What does all this mean for the race? On Friday, you would have said that Jorge Lorenzo held the race in his hands, the Movistar Yamaha rider quickly finding a strong setting.
His problem, he said, was that others had caught up and even passed him, the improvements made by everyone else on the grid collectively better than the improvements found by Jorge Lorenzo and his team.
Now, there seem to be four or five riders, perhaps even more, who have excellent race pace. On paper, Andrea Iannone was fastest during FP4, and consistently so. Maverick Viñales is pretty close, as are Jorge Lorenzo and Marc Márquez.
But Valentino Rossi looks most ominous, not so much for his outright pace, as for the fact that he finds something even more special on Sunday, with the adrenaline of a race coursing through his veins.
Rossi’s second pole of the year is also a sign of improving qualifying once again. In the six race starts this year, Rossi already has two poles, and he has appeared on the front row four times in total. Rossi is already just one front-row start down on 2015, and we are only just six races into the season.
Investment in the Future
Rossi’s helmet was to send out a message, not just about his own ownership of the Mugello track, but also of the VR46 Riders Academy. In the Moto3 and Moto2 classes, his riders did well too.
Romano Fenati took pole, having shown competitive pace all weekend. Andrea Migno grabbed second, following close on the heels of his teammate. Pecco Bagnaia had done well to finish second, but his lap time was canceled for running the track, and he was demoted to eight.
In the Moto2 class, Lorenzo Baldassarri will start from third, his first ever front row start. He sits behind Alex Lowes and Taka Nakagami, the Englishman pretty much unstoppable on Saturday.
He had concentrated on hard tires and race pace during much of qualifying, and if he can break clear, it is hard to see who can stop Lowes. His main rivals, Johann Zarco and Alex Rins, are well down the order at the moment, and will start from sixth and ninth respectively.
In a way, Rossi’s greatest achievement at Mugello this weekend is not his own pole position, but the incredible strength of Italian racing. The future looked very bleak just a few years ago, with little Italian talent coming up through the ranks.
Rossi has invested his own time and money to turn that around, to great success. Young Italian riders are now back at the front in both Moto2 and Moto3, and taking on the Spanish supremacy to great effect.
Rossi picked up where the Italian federation had let the situation slide, and almost singlehandedly saved Italian racing from a long period in the doldrums.

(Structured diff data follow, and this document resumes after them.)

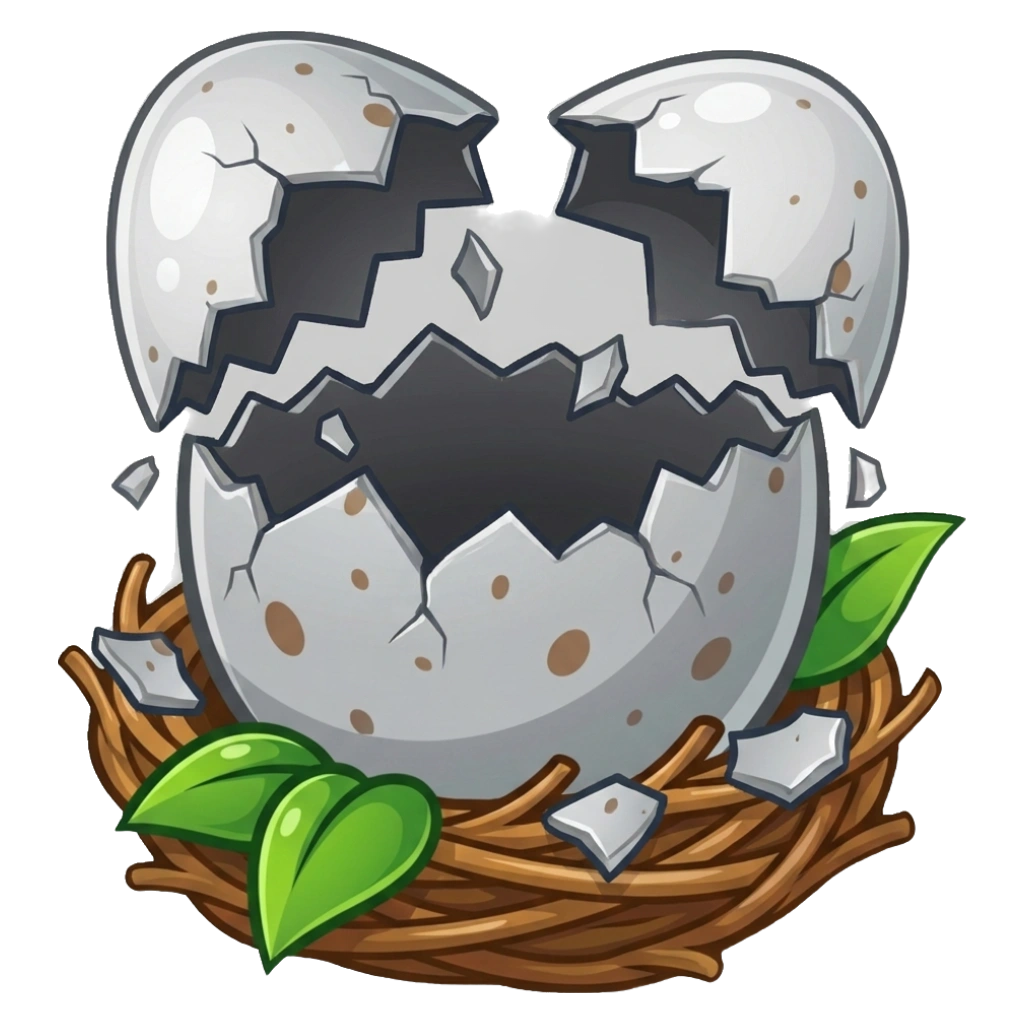
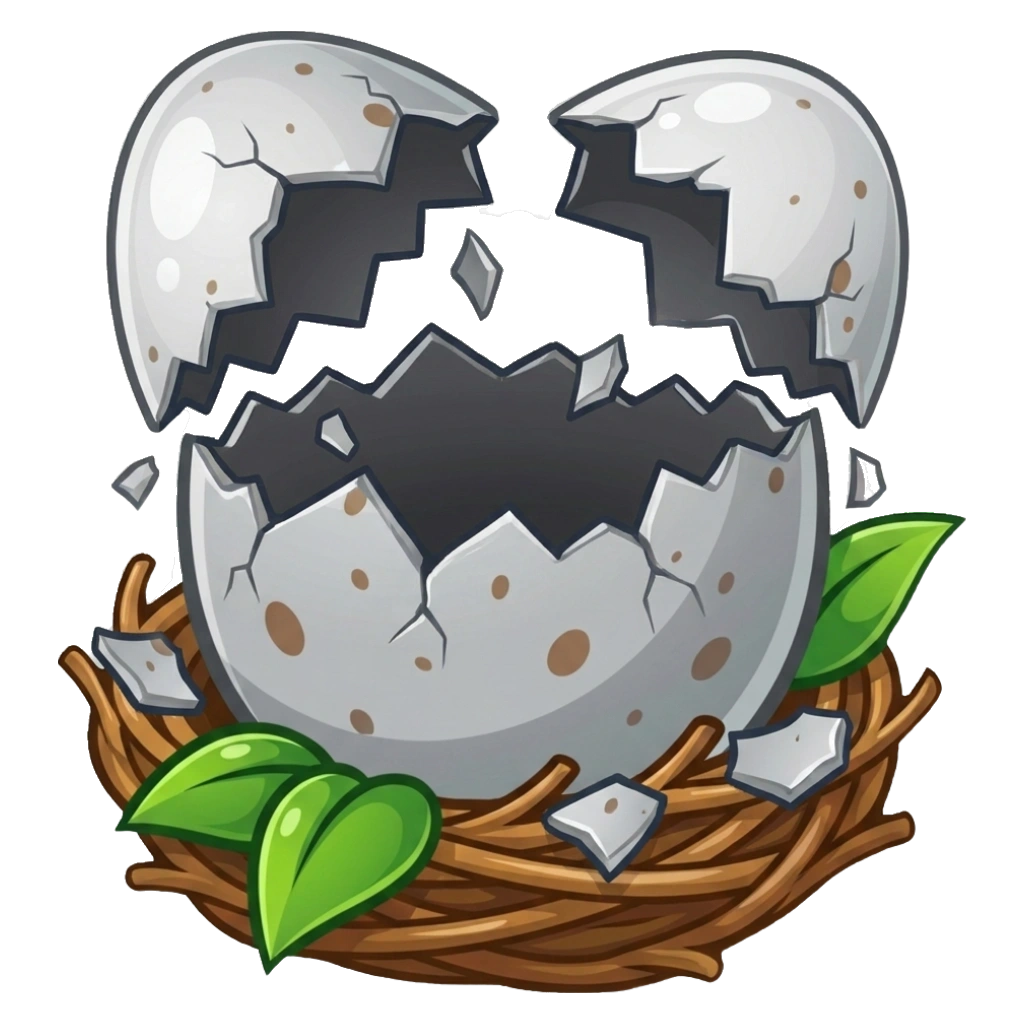
Clear studio backdrop left showing through the crack gaps
Seven hatch cracks carried an opaque pale smear across the crack
opening, where the embed should show through. common-crack is one of the
original six and has shipped with it all along; it is only visible
against a non-white background, which is why nobody had seen it.

Traced through the pipeline rather than guessed. The generator draws the
egg on a light-grey studio backdrop, and that backdrop shows through the
gaps between shell pieces. remove_background keeps it, because a region
enclosed by subject reads as foreground -- measured on one file, 7040
backdrop pixels in and 6791 out. The cutout mode's luminance peel cannot
reach it either, since it only eats pixels already touching transparency
and only three passes deep.

Repaired by flooding from each backdrop seed through connected pale
pixels and stopping at the art's own dark outlines, which is what keeps
the flood out of the shell beside it. Every fragment survived; region
counts rose, because the backdrop had been bridging pieces meant to be
separate.

The guard is scoped to the hatch family deliberately. The same signature
cannot distinguish backdrop from pale art cut flat by the frame, where
the art simply ends with no outline -- an unfiltered pass flagged a
gallimimus's throat and a tank-carnivore's chest, both perfect. That
reasoning is recorded where the next person will meet it.

Changed region(s): [[0.1875, 0.1875, 0.8125, 0.4375], [0.1562, 0.5312, 0.1875, 0.5938], [0.8438, 0.4375, 0.875, 0.4688]]

diff --git a/tests/lib/backdrop.ts b/tests/lib/backdrop.ts
@@ -1,0 +1,107 @@
+import { Image, createCanvas } from '@napi-rs/canvas';
+import { readFileSync } from 'node:fs';
+
+/**
+ * Finds un-removed studio backdrop inside a 1024x1024 cutout.
+ *
+ * The defect this exists for: the generator draws every cutout subject on a light
+ * grey studio backdrop. Where that backdrop shows through a gap BETWEEN parts of
+ * the subject — the opening between two shell fragments on a hatch crack — the
+ * background remover keeps it, because a region enclosed by subject reads as
+ * foreground. `fit-art.mjs cutout`'s luminance peel cannot reach it either: the
+ * peel only removes pixels already adjacent to transparency, three passes deep.
+ * The result renders as an opaque pale smear where the embed should show through.
+ *
+ * How a backdrop blob is told apart from legitimate pale art (a white egg shell
+ * is pale too): this art style draws a bold dark outline at every subject
+ * boundary, so real art meets transparency THROUGH its outline. A pale opaque
+ * pixel sitting directly against transparency with no dark pixel between is
+ * backdrop that survived.
+ *
+ * The `atCrop` flag is not optional bookkeeping — it is what makes the check
+ * usable at all. Where the subject is cut flat by the frame (house style, and
+ * the archetype references are cut exactly that way) the art simply ends with no
+ * outline, so a pale throat at the crop edge has the identical local signature.
+ * An unfiltered pass over the dino portraits flagged 74,903px of a gallimimus's
+ * cream throat and 69,101px of a tank-carnivore's chest, both perfect art.
+ */
+export interface BackdropBlob {
+  px: number;
+  x0: number; y0: number; x1: number; y1: number;
+  /** True when the blob reaches the canvas margin, i.e. it is art cut by the frame. */
+  atCrop: boolean;
+}
+
+const S = 1024;
+const LUM_WHITE = 190;
+const CHROMA_MAX = 34;
+const LUM_DARK = 110;
+const MIN_BLOB = 40;
+const EDGE = 45;
+
+const lum = (r: number, g: number, b: number): number => 0.299 * r + 0.587 * g + 0.114 * b;
+
+export async function findBackdrop(absPath: string): Promise<BackdropBlob[]> {
+  const img = new Image();
+  img.src = readFileSync(absPath);
+  await img.decode();
+  const canvas = createCanvas(S, S);
+  const ctx = canvas.getContext('2d');
+  ctx.drawImage(img, 0, 0, S, S);
+  const p = ctx.getImageData(0, 0, S, S).data;
+
+  const alpha = (i: number): number => p[i * 4 + 3]!;
+  const pale = (i: number): boolean => {
+    if (alpha(i) < 100) return false;
+    const r = p[i * 4]!, g = p[i * 4 + 1]!, b = p[i * 4 + 2]!;
+    return lum(r, g, b) >= LUM_WHITE && Math.max(r, g, b) - Math.min(r, g, b) <= CHROMA_MAX;
+  };
+  const dark = (i: number): boolean =>
+    alpha(i) >= 100 && lum(p[i * 4]!, p[i * 4 + 1]!, p[i * 4 + 2]!) < LUM_DARK;
+
+  const seeds: number[] = [];
+  for (let y = 1; y < S - 1; y++) {
+    for (let x = 1; x < S - 1; x++) {
+      const i = y * S + x;
+      if (!pale(i)) continue;
+      const nbr = [i - 1, i + 1, i - S, i + S];
+      if (nbr.some((n) => alpha(n) < 40) && !nbr.some(dark)) seeds.push(i);
+    }
+  }
+
+  const seen = new Uint8Array(S * S);
+  const blobs: BackdropBlob[] = [];
+  for (const s of seeds) {
+    if (seen[s]) continue;
+    const stack = [s];
+    seen[s] = 1;
+    let px = 0, x0 = S, y0 = S, x1 = -1, y1 = -1;
+    while (stack.length) {
+      const q = stack.pop()!;
+      px++;
+      const x = q % S, y = (q - x) / S;
+      if (x < x0) x0 = x;
+      if (x > x1) x1 = x;
+      if (y < y0) y0 = y;
+      if (y > y1) y1 = y;
+      const nbr = [x > 0 ? q - 1 : -1, x < S - 1 ? q + 1 : -1, y > 0 ? q - S : -1, y < S - 1 ? q + S : -1];
+      for (const m of nbr) {
+        if (m < 0 || seen[m] || dark(m) || !pale(m)) continue;
+        seen[m] = 1;
+        stack.push(m);
+      }
+    }
+    if (px < MIN_BLOB) continue;
+    blobs.push({
+      px, x0, y0, x1, y1,
+      atCrop: x0 <= EDGE || y0 <= EDGE || x1 >= S - 1 - EDGE || y1 >= S - 1 - EDGE,
+    });
+  }
+  return blobs.sort((a, b) => b.px - a.px);
+}
+
+/** Total interior backdrop, i.e. excluding art legitimately cut by the frame. */
+export async function interiorBackdropPx(absPath: string): Promise<number> {
+  const blobs = await findBackdrop(absPath);
+  return blobs.filter((b) => !b.atCrop).reduce((sum, b) => sum + b.px, 0);
+}

diff --git a/tests/images.test.ts b/tests/images.test.ts
@@ -8,6 +8,7 @@ import { CAMPAIGN } from '../src/data/battle/chapters/index.js';
 import { allSpecies } from '../src/data/species/index.js';
 import { WORLD_EVENTS } from '../src/data/world-events.js';
 import type { Archetype, Diet } from '../src/data/types.js';
+import { interiorBackdropPx } from './lib/backdrop.js';
 
 function srcFiles(dir: string): string[] {
   return readdirSync(dir, { withFileTypes: true }).flatMap((e) => {
@@ -448,6 +449,30 @@ describe('hatch crack art', () => {
     }
     const margin = Math.min(minX, minY, img.width - 1 - maxX, img.height - 1 - maxY);
     expect(Math.abs(margin - 31), `${name} margin ${margin}, expected ~31`).toBeLessThanOrEqual(1);
+  });
+
+  // Un-removed studio backdrop showing through the gaps BETWEEN shell fragments.
+  // Every check above passes on a crack with this defect: it is 1024×1024, its
+  // corners are transparent, its margin is 31px, and it has plenty of regions —
+  // the backdrop is simply opaque where the embed should show through, and it
+  // renders as a pale smear across the crack opening.
+  //
+  // Nothing caught it because nothing was looking. `remove_background` keeps a
+  // region enclosed by subject (it reads as foreground), and `fit-art.mjs
+  // cutout`'s luminance peel only removes pixels already adjacent to
+  // transparency, three passes deep, so it cannot reach into the blob. Measured
+  // on one file at the time it was found: 7040 backdrop px entering background
+  // removal, 6791 still there afterwards.
+  //
+  // Scoped to the hatch family on purpose. The detector cannot tell backdrop
+  // from pale art that is cut flat by the frame, because the art simply ends
+  // there with no outline to meet transparency through — over the dino
+  // portraits an unfiltered pass flagged a gallimimus's cream throat and a
+  // tank-carnivore's chest, both perfect. The cracks are an egg in a nest with
+  // no such cut edge, which is what makes the signature trustworthy here.
+  it.each(CRACK_FILES)('%s has no studio backdrop left in its crack gaps', async (name) => {
+    const px = await interiorBackdropPx(resolve(process.cwd(), 'assets/images/hatch', `${name}.webp`));
+    expect(px, `${name} carries ${px}px of opaque backdrop inside the subject`).toBeLessThan(400);
   });
 
   // The multi-region guard below is DELIBERATELY still keyed to the six base RARITIES,

diff --git a/docs/assets/prompts.md b/docs/assets/prompts.md
@@ -3274,6 +3274,50 @@ regenerating, still confirm by eye that the crack you touched kept its own
 fragments. What still applies from that pass is the *defringe* half —
 the light studio rim must be peeled, and all border pixels must end transparent.
 
+### Backdrop in the crack gaps — the defect this family is most prone to
+
+**Symptom.** A pale opaque smear across the crack opening, where the embed should
+show through. It survives every other check: the file is 1024×1024, its corners
+are transparent, its margin is 31px, and it has plenty of disconnected regions.
+It is only visible against a non-white background, which is why it shipped in
+`common-crack` — one of the original six — and went unnoticed until someone
+looked at the set over a coloured ground.
+
+**Cause, measured at each stage rather than inferred.** The generator draws the
+egg on a light-grey studio backdrop, and that backdrop is visible *through the
+gaps between shell pieces* — the V between the two upper halves, the zigzag
+between upper and lower. `remove_background` does not clear it, because a region
+enclosed by subject reads as foreground: on `mythic-crack-v2`, **7040 backdrop px
+went in and 6791 came out**, a 3.5% reduction. `fit-art.mjs cutout` cannot clear
+it either — its luminance peel only removes pixels already adjacent to
+transparency, three passes deep, so it cannot reach into a blob tens of thousands
+of pixels across.
+
+**Prevention, for a new or regenerated crack.** Ask for the gaps explicitly:
+
+> Everything visible through the gaps between the shell pieces is deep black
+> shadow — the empty inside of the egg — never the background, never a light or
+> grey area.
+
+**Repair, for art already committed.** `clear-backdrop.mjs` in this plan's
+workspace floods from each backdrop seed through connected pale, desaturated
+pixels and stops at the art's own dark outlines, then zeroes the alpha. Run it
+with `--preview` first and *look at the mask*: it renders what would be cleared
+in magenta over a dimmed copy. Seven files were repaired this way — the four
+`common-crack` files (46k–53k px each), `mythic-crack-v2` (2.9k), and
+`rare-crack-v2`/`-v3` (a few hundred each) — all to zero, with every shell
+fragment intact. Region counts *rose* afterwards, because the backdrop had been
+bridging pieces that are meant to be separate.
+
+**The guard.** `tests/images.test.ts` now asserts every hatch file carries under
+400px of interior backdrop, using `tests/lib/backdrop.ts`. Read that file's
+header before reusing the detector on another family: it cannot tell backdrop
+from pale art that is **cut flat by the frame**, because such art ends with no
+outline to meet transparency through. An unfiltered pass over the dino portraits
+flagged a gallimimus's cream throat (74,903px) and a tank-carnivore's chest
+(69,101px), both perfect. The cracks are an egg in a nest with no cut edge, which
+is what makes the signature trustworthy there and nowhere else without checking.
+
 **Prompt (identical for all six; only the attached reference changes):**
 
 > Keep the exact same cartoon dinosaur egg and the exact same woven twig nest:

On Sunday, Rossi looks set to reap the rewards. Not only is he arguably the favorite to win the MotoGP race, though the battle looks to be fierce with Márquez, Lorenzo, Iannone and the Suzukis.
But the riders who have come through the VR46 Riders Academy look like being favorites for the Moto3 race, and in contention for Moto2. On Sunday, Mugello will not only color yellow, but also green, white, and red. Probably with a Union Jack thrown in for good effect.
Photo: © 2016 Tony Goldsmith / www.tonygoldsmith.net – All Rights Reserved
This article was originally published on MotoMatters, and is republished here on Asphalt & Rubber with permission by the author.